● **EXERCISE DIRECTIONS**
Please show each line of the listing where "refines" is present.

● **TASK DATA**
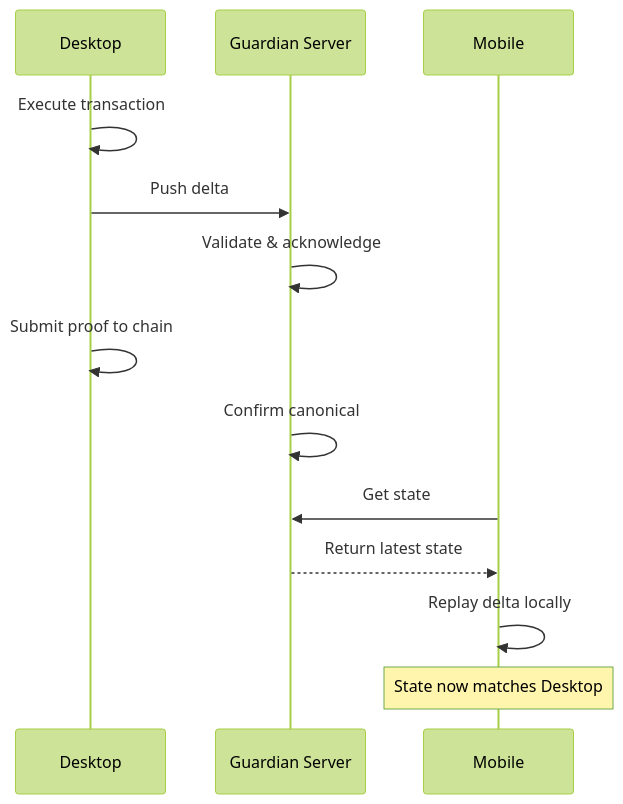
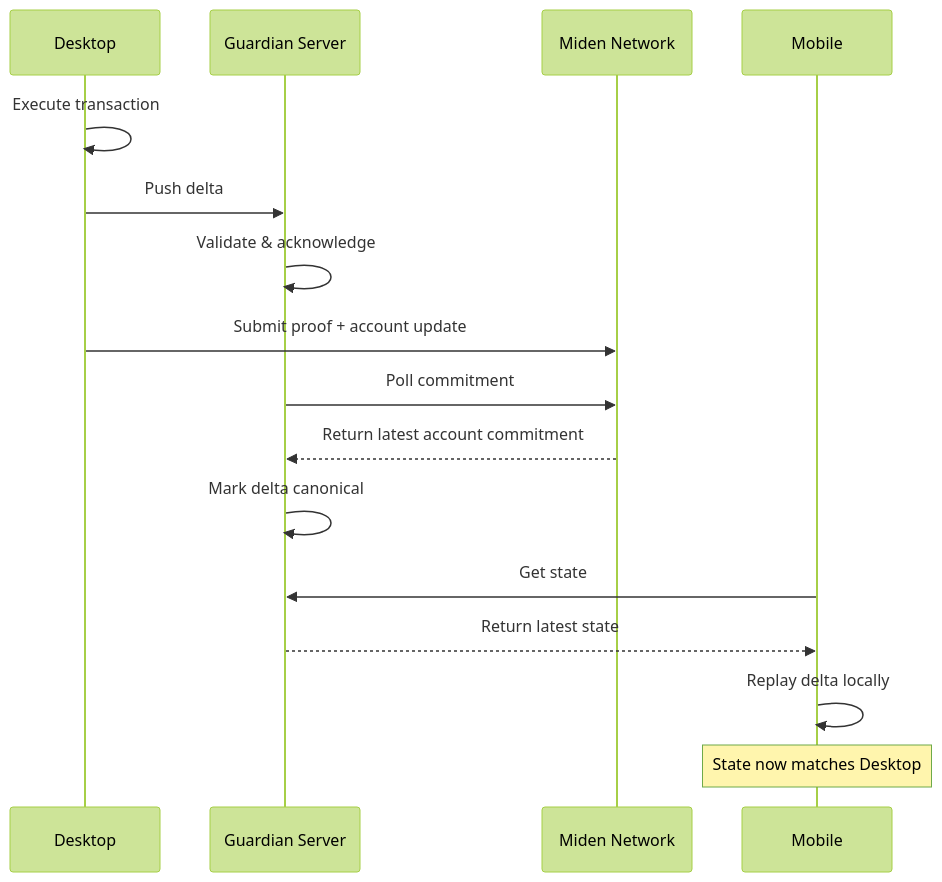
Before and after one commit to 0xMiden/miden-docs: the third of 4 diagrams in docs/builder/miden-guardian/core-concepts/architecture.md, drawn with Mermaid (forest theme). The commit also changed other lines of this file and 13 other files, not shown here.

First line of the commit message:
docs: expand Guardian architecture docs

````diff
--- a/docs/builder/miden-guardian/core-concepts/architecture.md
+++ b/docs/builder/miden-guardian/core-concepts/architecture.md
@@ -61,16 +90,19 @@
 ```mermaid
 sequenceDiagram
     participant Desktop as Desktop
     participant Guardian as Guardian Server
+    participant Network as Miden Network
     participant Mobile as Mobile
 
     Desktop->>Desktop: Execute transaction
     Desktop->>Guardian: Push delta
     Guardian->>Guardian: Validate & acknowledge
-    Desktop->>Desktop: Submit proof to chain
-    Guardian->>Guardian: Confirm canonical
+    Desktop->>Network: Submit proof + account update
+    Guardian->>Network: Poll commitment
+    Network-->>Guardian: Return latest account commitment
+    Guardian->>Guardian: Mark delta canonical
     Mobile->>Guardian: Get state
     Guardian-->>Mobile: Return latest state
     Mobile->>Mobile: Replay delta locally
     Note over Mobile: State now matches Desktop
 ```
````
---
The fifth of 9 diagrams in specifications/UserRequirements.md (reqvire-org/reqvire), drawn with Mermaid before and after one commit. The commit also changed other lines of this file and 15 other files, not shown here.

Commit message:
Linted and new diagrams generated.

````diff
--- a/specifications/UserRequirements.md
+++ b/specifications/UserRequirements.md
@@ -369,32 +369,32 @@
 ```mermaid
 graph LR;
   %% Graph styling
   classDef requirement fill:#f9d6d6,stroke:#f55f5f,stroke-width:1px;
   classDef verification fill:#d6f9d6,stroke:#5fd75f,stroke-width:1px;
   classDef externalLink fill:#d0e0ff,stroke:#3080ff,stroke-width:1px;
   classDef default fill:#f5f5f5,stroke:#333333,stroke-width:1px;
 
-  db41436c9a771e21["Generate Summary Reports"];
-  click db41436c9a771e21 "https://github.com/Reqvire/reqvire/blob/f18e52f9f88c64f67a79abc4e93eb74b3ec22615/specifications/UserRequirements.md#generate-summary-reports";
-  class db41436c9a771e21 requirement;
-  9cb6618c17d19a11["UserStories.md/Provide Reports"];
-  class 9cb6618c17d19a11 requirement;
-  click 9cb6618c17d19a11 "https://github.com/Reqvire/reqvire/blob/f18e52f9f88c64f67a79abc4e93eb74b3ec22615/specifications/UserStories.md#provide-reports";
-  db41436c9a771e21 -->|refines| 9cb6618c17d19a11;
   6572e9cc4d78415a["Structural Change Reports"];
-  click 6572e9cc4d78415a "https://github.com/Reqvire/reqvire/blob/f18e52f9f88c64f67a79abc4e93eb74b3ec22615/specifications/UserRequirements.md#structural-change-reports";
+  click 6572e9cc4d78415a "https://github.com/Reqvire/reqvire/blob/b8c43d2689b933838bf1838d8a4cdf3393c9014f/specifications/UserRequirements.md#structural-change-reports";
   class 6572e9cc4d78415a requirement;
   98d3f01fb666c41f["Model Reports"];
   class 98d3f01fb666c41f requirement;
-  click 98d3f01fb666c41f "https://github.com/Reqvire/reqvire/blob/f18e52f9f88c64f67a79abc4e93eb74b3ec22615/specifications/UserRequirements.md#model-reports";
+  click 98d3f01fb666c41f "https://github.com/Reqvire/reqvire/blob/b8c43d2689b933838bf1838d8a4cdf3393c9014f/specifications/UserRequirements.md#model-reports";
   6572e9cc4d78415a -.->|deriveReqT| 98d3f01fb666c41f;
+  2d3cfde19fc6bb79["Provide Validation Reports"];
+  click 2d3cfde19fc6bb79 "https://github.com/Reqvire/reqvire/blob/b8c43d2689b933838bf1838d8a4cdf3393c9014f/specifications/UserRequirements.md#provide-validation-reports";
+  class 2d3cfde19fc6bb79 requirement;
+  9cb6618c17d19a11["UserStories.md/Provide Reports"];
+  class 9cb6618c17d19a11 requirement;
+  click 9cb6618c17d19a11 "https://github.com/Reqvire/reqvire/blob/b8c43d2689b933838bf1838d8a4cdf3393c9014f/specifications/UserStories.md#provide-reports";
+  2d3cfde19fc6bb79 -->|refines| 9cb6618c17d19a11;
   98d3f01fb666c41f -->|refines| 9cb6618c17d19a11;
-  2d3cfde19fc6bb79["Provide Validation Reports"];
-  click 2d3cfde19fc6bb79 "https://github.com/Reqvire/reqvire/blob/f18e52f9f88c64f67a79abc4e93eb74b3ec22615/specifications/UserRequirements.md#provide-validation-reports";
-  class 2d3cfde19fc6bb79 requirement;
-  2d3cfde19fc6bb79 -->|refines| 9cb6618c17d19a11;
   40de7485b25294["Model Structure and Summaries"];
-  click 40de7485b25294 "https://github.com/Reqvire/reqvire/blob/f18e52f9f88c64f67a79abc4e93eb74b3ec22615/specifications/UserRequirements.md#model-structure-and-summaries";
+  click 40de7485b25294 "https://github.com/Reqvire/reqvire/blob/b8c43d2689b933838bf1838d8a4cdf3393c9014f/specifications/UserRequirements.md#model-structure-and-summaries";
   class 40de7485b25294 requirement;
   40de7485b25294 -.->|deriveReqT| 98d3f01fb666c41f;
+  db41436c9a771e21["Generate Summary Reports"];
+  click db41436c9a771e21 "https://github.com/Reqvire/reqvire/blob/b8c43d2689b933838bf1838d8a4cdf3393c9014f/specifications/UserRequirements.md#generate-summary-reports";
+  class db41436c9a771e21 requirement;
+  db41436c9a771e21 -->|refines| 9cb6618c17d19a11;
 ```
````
==
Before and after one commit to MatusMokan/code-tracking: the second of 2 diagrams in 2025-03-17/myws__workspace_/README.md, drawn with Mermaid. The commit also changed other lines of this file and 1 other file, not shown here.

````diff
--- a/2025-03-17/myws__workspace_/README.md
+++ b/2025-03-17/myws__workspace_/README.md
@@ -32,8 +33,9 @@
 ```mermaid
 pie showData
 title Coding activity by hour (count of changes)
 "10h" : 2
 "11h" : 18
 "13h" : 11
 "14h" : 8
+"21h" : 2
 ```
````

● **RESPONSE**
-  db41436c9a771e21 -->|refines| 9cb6618c17d19a11;
+  2d3cfde19fc6bb79 -->|refines| 9cb6618c17d19a11;
   98d3f01fb666c41f -->|refines| 9cb6618c17d19a11;
-  2d3cfde19fc6bb79 -->|refines| 9cb6618c17d19a11;
+  db41436c9a771e21 -->|refines| 9cb6618c17d19a11;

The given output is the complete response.